Eyeball Debugging

This one is the easiest form of debugging, because you don't need any special equipment. Usually you just need one or more LEDs, or the usual output of your system (motors, speaker, etc.)

Although your eyes aren't a great way to debug super fast things, like whether you are sending the correct data or not, there is a lot you can tell with just your eyes.

For example, you can blink an LED to show that the device is still alive, or performing some task. If the LED stops blinking? You know it got stuck somewhere.

Have a couple LEDs? Make one blink for each task. This way you can see if just one part of your system is getting stuck.

Try and use something dynamic (like a blink) so you can still see "signs of life".

Another clever trick to see "how far in a sequence" a device gets is to use a couple LEDs to output a binary value that represents a state in a state machine.

If you have two LEDs and four states:


This doesn't work for states that change rapidly (faster than your eyes can see), but if your system is getting "stuck" somewhere, walking through the states in your state machine can show you exactly where it stopped!

It also really helps to take notes about what you change, and what the effects are. As soon as you take notes, its a science experiment!

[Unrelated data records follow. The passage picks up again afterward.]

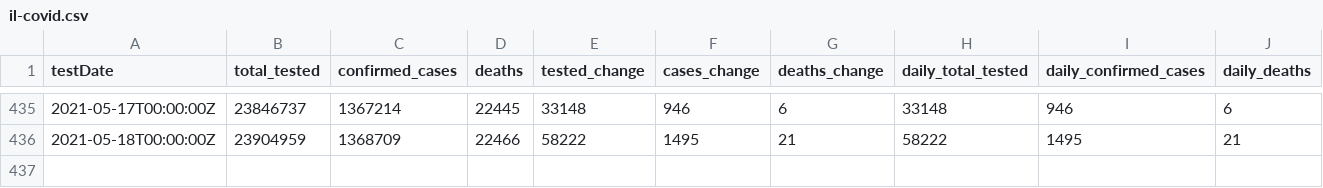
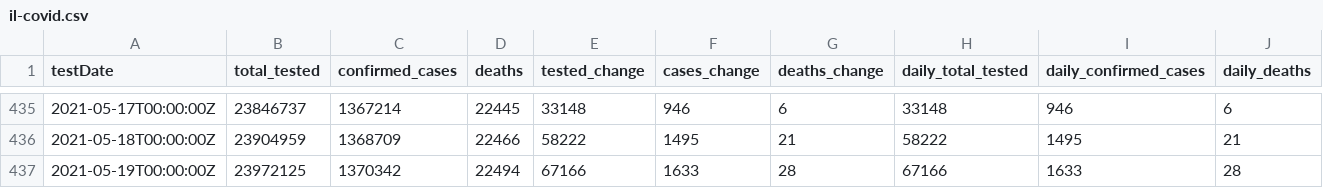
Before and after one commit to cbgoodman/il-covid19, a CSV file: il-covid.csv, drawn as a sheet; only a part is shown, gaps mark what is left out.

```diff
--- a/il-covid.csv
+++ b/il-covid.csv
@@ -436 +436,2 @@ testDate,total_tested,confirmed_cases,deaths,tested_change,cases_change,deaths_c
 2021-05-18T00:00:00Z,23904959,1368709,22466,58222,1495,21,58222,1495,21
+2021-05-19T00:00:00Z,23972125,1370342,22494,67166,1633,28,67166,1633,28
```
Also changed, not shown: 17 other files.
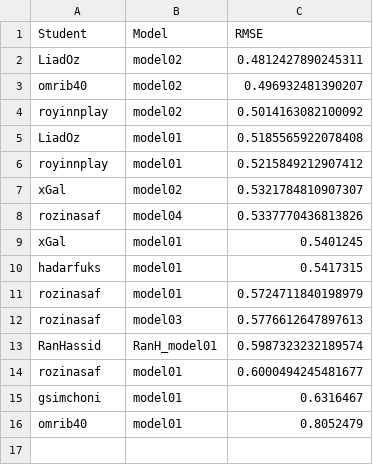
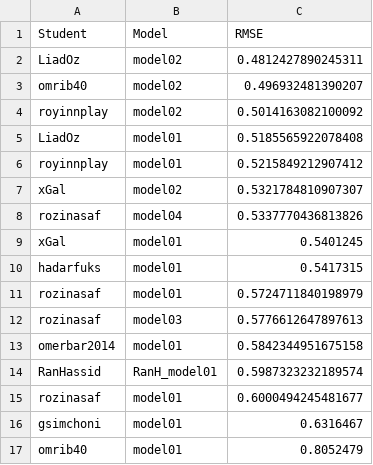
Before and after one commit to DSApps-2023/Class_Slides, a CSV file: leaderboard.csv, drawn as a sheet.

Commit message:
Updates leaderboard

```diff
--- a/leaderboard.csv
+++ b/leaderboard.csv
@@ -12,2 +12,3 @@ rozinasaf,model01,0.5724711840198979
 rozinasaf,model03,0.5776612647897613
+omerbar2014,model01,0.5842344951675158
 RanHassid,RanH_model01,0.5987323232189574
```
Also changed, not shown: 1 other file.
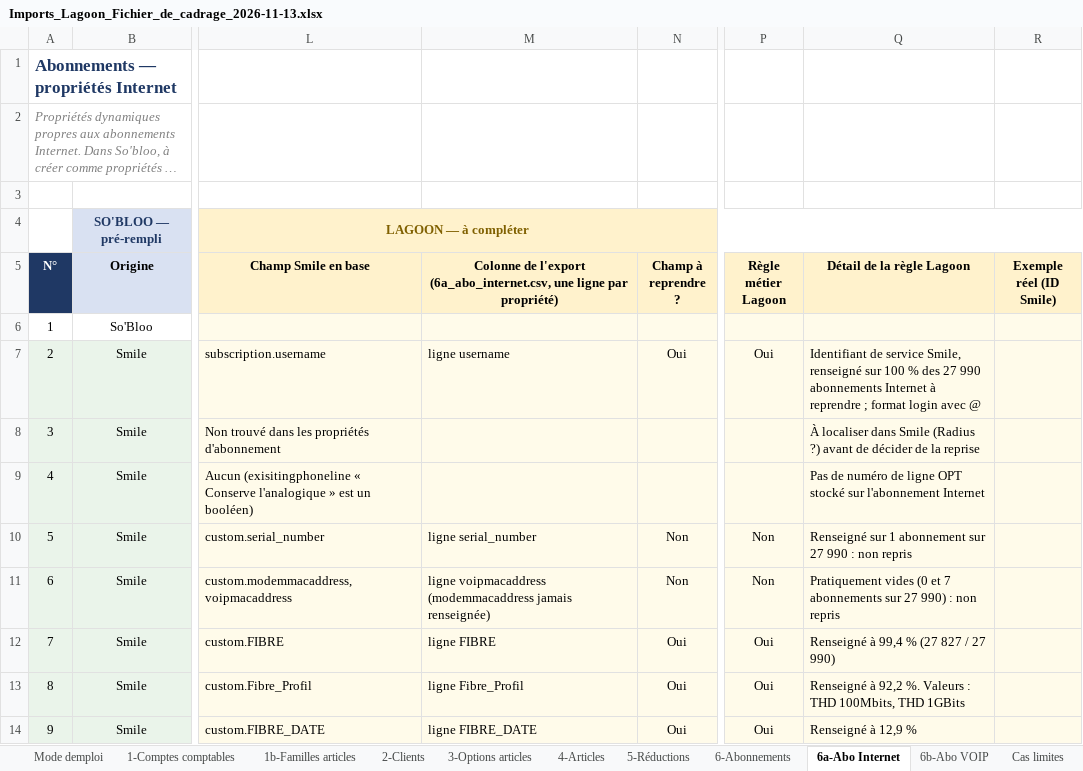
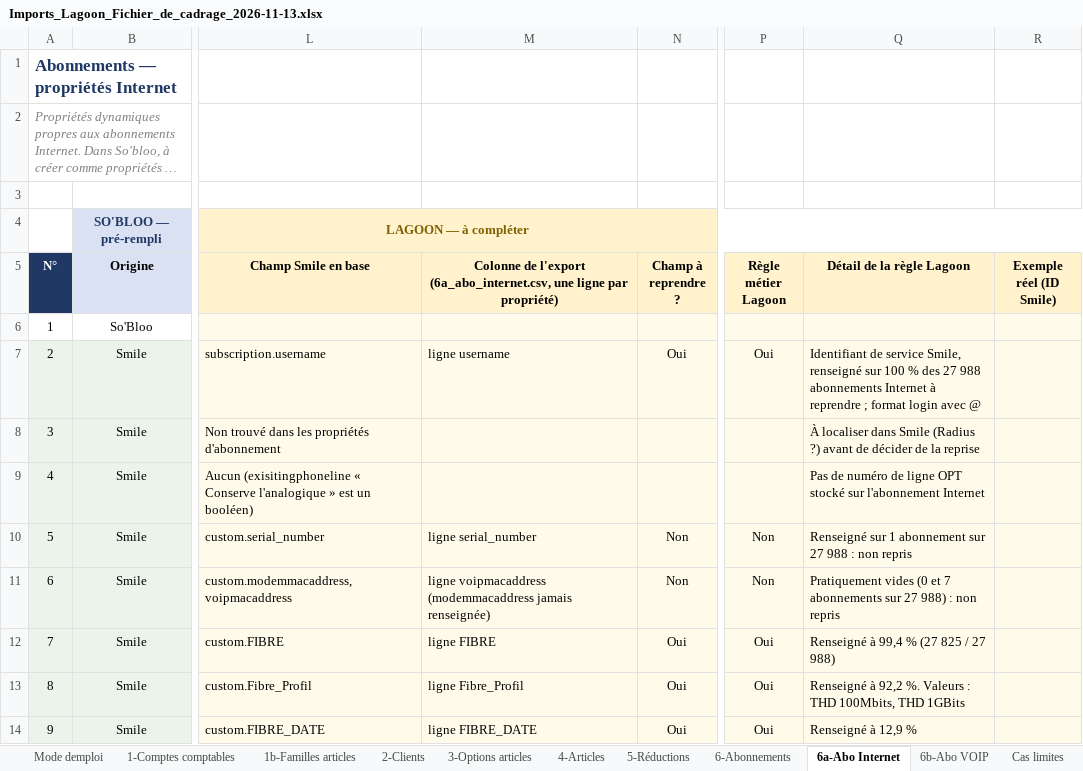
Before and after one commit to fgillet-lagoon/sobloo-import-data, an Excel workbook: docs/Imports_Lagoon_Fichier_de_cadrage_2026-11-13.xlsx, sheet 6a-Abo Internet, drawn as a sheet; only a part is shown, gaps mark what is left out; long unchanged cells end in …; values as stored, in another font and other column widths than the file's, no borders; conditional formats not drawn; the diff names each change by its address in the sheet, - before the commit and + after, or states it on an @@ line.

```diff
--- a/docs/Imports_Lagoon_Fichier_de_cadrage_2026-11-13.xlsx (sheet 6a-Abo Internet)
+++ b/docs/Imports_Lagoon_Fichier_de_cadrage_2026-11-13.xlsx (sheet 6a-Abo Internet)
-M4 fill: #FFF2CC
+M4 fill: none
-Q7 (Détail de la règle Lagoon): …des 27 990 abonnements Internet…
+Q7 (Détail de la règle Lagoon): …des 27 988 abonnements Internet…
-Q10 (Détail de la règle Lagoon): …sur 27 990 : non…
+Q10 (Détail de la règle Lagoon): …sur 27 988 : non…
-Q11 (Détail de la règle Lagoon): …sur 27 990) : non…
+Q11 (Détail de la règle Lagoon): …sur 27 988) : non…
-Q12 (Détail de la règle Lagoon): Renseigné à 99,4 % (27 827 / 27 990)
+Q12 (Détail de la règle Lagoon): Renseigné à 99,4 % (27 825 / 27 988)
```
Also changed, not shown: sheet 2-Clients, sheet 3-Options articles, sheet 4-Articles, sheet 1-Comptes comptables, sheet 5-Réductions, sheet 6-Abonnements, 3 more sheets, 6 other files.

Try to guess what the effect of the changes in your code will make on the resulting output. This way you can verify if that was correct or not.

Later, we can reuse these same techniques along with tools like an oscilloscope or logic analyzer to see even faster changing patterns.

You can also use things like RGB LEDs to show colors, which can help simplify things. "green" is easier to remember than OFF, ON, OFF.

You can also get secondary colors in there too, without even worrying about fancier techniques, like PWM:


Note: some people are colorblind, and so RGB is less useful. It's always good to know if anyone on your team has troubles with things like this, so you might choose to use 3 discrete LEDs instead of an RGB if this impacts your team.

Also good to keep in mind for released products.

On a recent project, I had a wireless device getting "stuck". I didn't have a debugger attached, so I wanted to see the problem at a glance.

I used Red with a long blink for "background task", Green for "Received Packet", and Blue for "Sent Packet". Short Red blink was for errors.

I could watch it blink through colors at different rates, and realized there wasn't a problem with my wireless device at all! It stopped receiving messages at some point. The problem was actually on the OTHER wireless device connected to my PC!

This problem was really intermittent, sometimes taking 1-6 hours to show up. But because it was blinking LEDs, I could just look from my couch whenever it was acting funny, and see exactly what was going on.

I wrote a library in Rust to help out with this called blinq.

It also lets you do stuff like have patterns with different lengths (short, long, medium blinks), or even stuff like morse code!

You can get a surprising amount of info from simple LEDs.

But in summary, it's helpful to think about the tools you have for observing at hand already, and to think about your expectations for how your system works vs. how it is actually behaving.

Sometimes you need fancy tools, sometimes a simple LED is even better.